**Problem to solve**
Give back every line of the material below that has the string "ipynb".

**Exercise inputs**

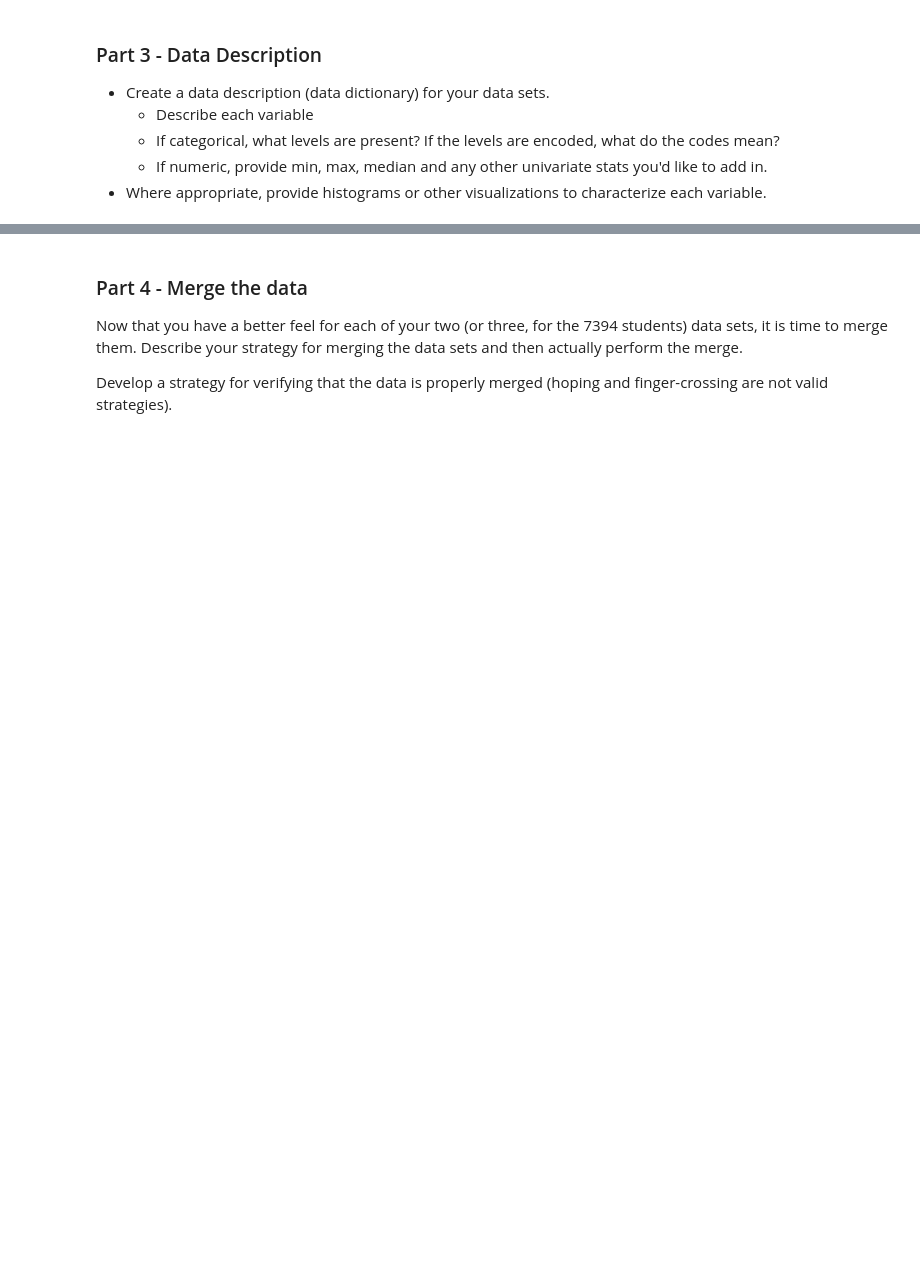
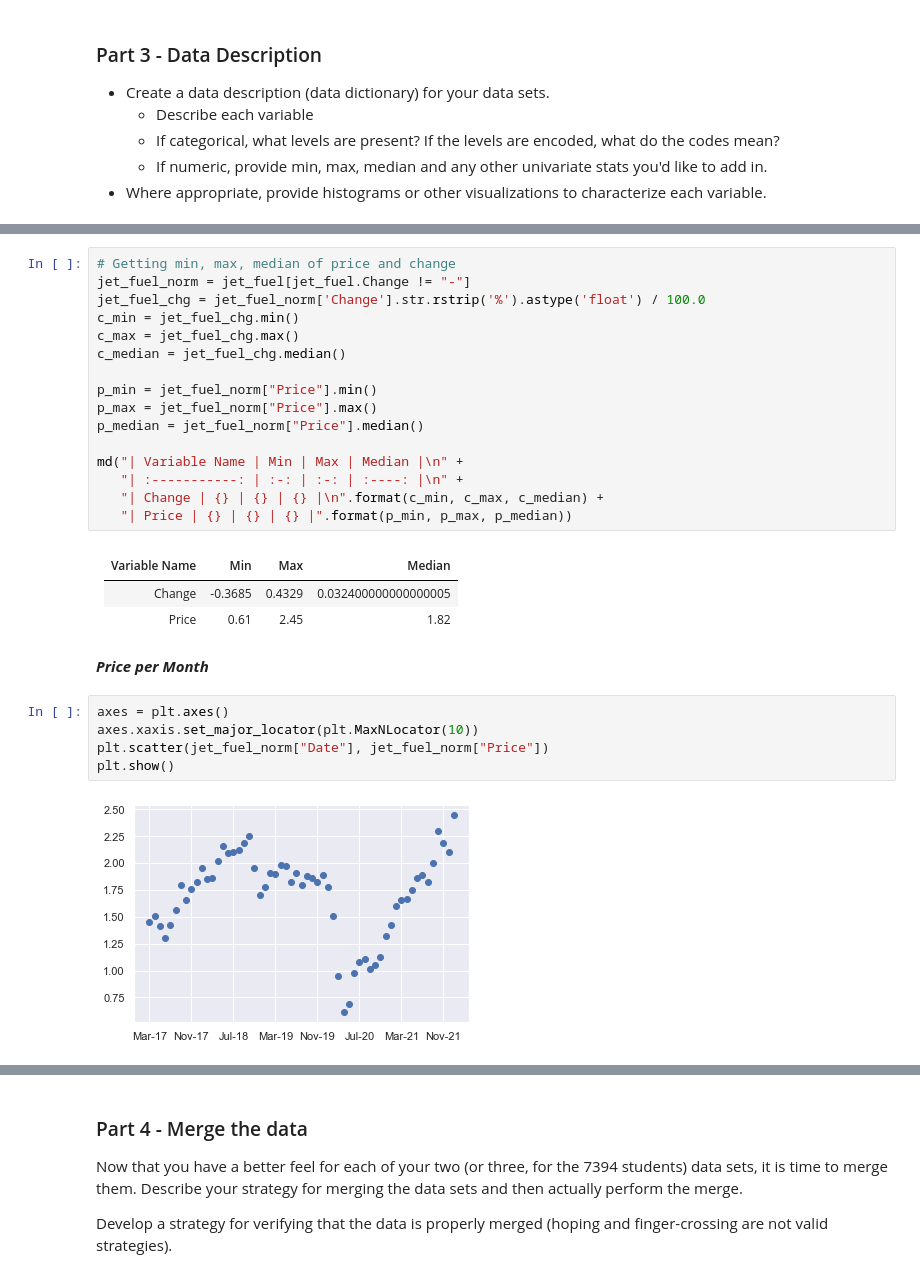
Before and after one commit to jcarballo1/CS7394_AppliedML, a Jupyter notebook: Project2/Project02_Revised.ipynb, the cells around one changed output, grey strips where cells are left out. Saved outputs shown, nothing was run; the diff lists cells and outputs as text; blank space fills up the shorter version.

```diff
--- a/Project2/Project02_Revised.ipynb
+++ b/Project2/Project02_Revised.ipynb
@@ -91,0 +264,30 @@ Do this with Intentionality.  Don't skimp.
+# %%
+# Getting min, max, median of price and change
+jet_fuel_norm = jet_fuel[jet_fuel.Change != "-"]
+jet_fuel_chg = jet_fuel_norm['Change'].str.rstrip('%').astype('float') / 100.0
+c_min = jet_fuel_chg.min()
+c_max = jet_fuel_chg.max()
+c_median = jet_fuel_chg.median()
+
+p_min = jet_fuel_norm["Price"].min()
+p_max = jet_fuel_norm["Price"].max()
+p_median = jet_fuel_norm["Price"].median()
+
+md("| Variable Name | Min | Max | Median |\n" +
+   "| :-----------: | :-: | :-: | :----: |\n" +
+   "| Change | {} | {} | {} |\n".format(c_min, c_max, c_median) +
+   "| Price | {} | {} | {} |".format(p_min, p_max, p_median))
+# %% [output]
+| Variable Name | Min | Max | Median |
+| :-----------: | :-: | :-: | :----: |
+| Change | -0.3685 | 0.4329 | 0.032400000000000005 |
+| Price | 0.61 | 2.45 | 1.82 |
+# %% [markdown]
+***Price per Month***
+# %%
+axes = plt.axes()
+axes.xaxis.set_major_locator(plt.MaxNLocator(10))
+plt.scatter(jet_fuel_norm["Date"], jet_fuel_norm["Price"])
+plt.show()
+# %% [output]
+[figure, added]
```
Also changed, not shown: parts of 61 cells of this notebook, 1 other file.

**Answer to this task**
Before and after one commit to jcarballo1/CS7394_AppliedML, a Jupyter notebook: Project2/Project02_Revised.ipynb, the cells around one changed output, grey strips where cells are left out. Saved outputs shown, nothing was run; the diff lists cells and outputs as text; blank space fills up the shorter version.
--- a/Project2/Project02_Revised.ipynb
+++ b/Project2/Project02_Revised.ipynb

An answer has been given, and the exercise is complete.